Cultivating an entrepreneurial culture is almost as challenging -- and rare -- as launching a successful startup company, the majority of which won't see their fourth birthday. You can't simply wall off the innovators, as in Lockheed Martin's (LMT) legendary "Skunk Works," because by protecting them from being corrupted by the operational, bureaucratic culture, you also block them from the large-company resources that would give them an advantage over nimble independents. Nor can you reasonably expect that every worker will be constantly on the hunt for the next big thing -- the majority will need to focus on routine production.

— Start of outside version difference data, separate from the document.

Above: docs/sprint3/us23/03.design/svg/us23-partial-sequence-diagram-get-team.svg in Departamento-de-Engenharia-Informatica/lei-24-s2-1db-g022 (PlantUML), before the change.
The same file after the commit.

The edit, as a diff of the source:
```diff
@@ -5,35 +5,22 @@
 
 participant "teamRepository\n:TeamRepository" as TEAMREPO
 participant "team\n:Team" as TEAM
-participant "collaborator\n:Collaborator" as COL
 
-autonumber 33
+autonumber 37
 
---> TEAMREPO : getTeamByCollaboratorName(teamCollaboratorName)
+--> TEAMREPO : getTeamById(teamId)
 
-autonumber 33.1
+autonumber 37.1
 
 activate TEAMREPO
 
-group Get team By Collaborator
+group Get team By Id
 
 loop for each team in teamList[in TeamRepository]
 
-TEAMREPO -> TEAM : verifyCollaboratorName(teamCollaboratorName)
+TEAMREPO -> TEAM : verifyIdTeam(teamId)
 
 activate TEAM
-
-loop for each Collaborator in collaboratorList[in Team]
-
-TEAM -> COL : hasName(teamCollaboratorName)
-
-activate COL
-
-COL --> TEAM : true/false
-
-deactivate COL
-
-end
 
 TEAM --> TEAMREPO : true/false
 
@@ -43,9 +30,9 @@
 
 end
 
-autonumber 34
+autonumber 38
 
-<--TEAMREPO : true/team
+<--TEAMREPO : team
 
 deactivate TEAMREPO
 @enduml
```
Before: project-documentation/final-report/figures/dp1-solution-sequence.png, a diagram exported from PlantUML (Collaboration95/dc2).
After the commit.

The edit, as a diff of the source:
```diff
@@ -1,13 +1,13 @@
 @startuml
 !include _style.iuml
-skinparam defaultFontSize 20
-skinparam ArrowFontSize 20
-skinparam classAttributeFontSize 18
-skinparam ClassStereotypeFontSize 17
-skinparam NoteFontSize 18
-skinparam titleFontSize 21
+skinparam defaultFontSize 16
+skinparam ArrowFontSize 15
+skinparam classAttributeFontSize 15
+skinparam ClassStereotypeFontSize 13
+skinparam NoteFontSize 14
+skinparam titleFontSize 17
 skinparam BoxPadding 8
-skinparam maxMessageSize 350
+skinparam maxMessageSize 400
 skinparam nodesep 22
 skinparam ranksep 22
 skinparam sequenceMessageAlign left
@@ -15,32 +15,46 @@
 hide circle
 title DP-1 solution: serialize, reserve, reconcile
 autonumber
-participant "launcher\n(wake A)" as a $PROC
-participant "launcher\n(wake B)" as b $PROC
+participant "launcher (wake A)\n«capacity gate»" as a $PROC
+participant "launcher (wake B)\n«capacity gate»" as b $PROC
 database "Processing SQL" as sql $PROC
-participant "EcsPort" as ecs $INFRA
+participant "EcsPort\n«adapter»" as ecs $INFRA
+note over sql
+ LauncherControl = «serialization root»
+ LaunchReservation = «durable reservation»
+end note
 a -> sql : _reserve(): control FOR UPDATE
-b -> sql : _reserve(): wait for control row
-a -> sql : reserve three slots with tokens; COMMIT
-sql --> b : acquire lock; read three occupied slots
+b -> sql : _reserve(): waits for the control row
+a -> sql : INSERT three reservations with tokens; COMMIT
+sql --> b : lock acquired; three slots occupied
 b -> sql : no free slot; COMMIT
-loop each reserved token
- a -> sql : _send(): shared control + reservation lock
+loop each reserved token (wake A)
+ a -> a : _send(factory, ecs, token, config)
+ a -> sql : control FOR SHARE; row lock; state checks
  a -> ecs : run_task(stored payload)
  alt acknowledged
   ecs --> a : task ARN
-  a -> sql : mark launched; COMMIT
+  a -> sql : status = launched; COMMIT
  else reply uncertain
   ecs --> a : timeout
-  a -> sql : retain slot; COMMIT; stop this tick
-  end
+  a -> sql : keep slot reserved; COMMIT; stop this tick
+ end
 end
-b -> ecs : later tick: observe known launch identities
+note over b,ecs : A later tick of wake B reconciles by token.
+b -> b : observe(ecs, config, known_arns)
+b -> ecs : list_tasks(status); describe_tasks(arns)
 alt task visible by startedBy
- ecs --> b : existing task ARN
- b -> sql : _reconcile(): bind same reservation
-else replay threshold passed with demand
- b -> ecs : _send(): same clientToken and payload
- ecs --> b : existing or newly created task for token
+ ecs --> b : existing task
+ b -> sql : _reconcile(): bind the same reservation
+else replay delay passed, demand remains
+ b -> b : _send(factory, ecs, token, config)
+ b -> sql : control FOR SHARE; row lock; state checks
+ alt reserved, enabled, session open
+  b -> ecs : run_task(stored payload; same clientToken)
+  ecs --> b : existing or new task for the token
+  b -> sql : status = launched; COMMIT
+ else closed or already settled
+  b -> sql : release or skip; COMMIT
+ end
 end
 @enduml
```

"The extremes are dangerous," Anthony says. "You have to strike a very careful medium where you find ways to very selectively and thoughtfully borrow the true capabilities that will give you advantages ... without corrupting either side."
So how do you separate rhetoric from reality? Experts differ, but most agree that to have any hope of cultivating true entrepreneurship, leaders must take these four steps.
Make risk-taking, and failure, acceptable
In many companies, employees play it safe because they know a single failure can end a career. Not so, apparently, at education giant Pearson (PSO), where CEO Marjorie Scardino urges employees "to be brave, imaginative and decent." In 2008, then-senior vice president Patrick Supanc found himself worrying out loud to Scardino as they waited together at an airport that Pearson wasn't moving quickly enough to exploit some new opportunities in educational technology. Three months later, Scardino asked him to prepare a pitch on the unknown territory he'd like to chart. The company approved seed funding and in 2010 Pearson launched Alleyoop, an educational software company that prepares teens for college in partnership with a range of content providers -- some Pearson competitors.
Alleyoop is an independent division of Pearson, with Supanc as president, reporting to a board comprised of top Pearson executives. "This was a risky move," he says. "If corporations want to foster entrepreneurship, they really need to commit to the autonomy and the time and the willingness to support folks as they move through a series of failures."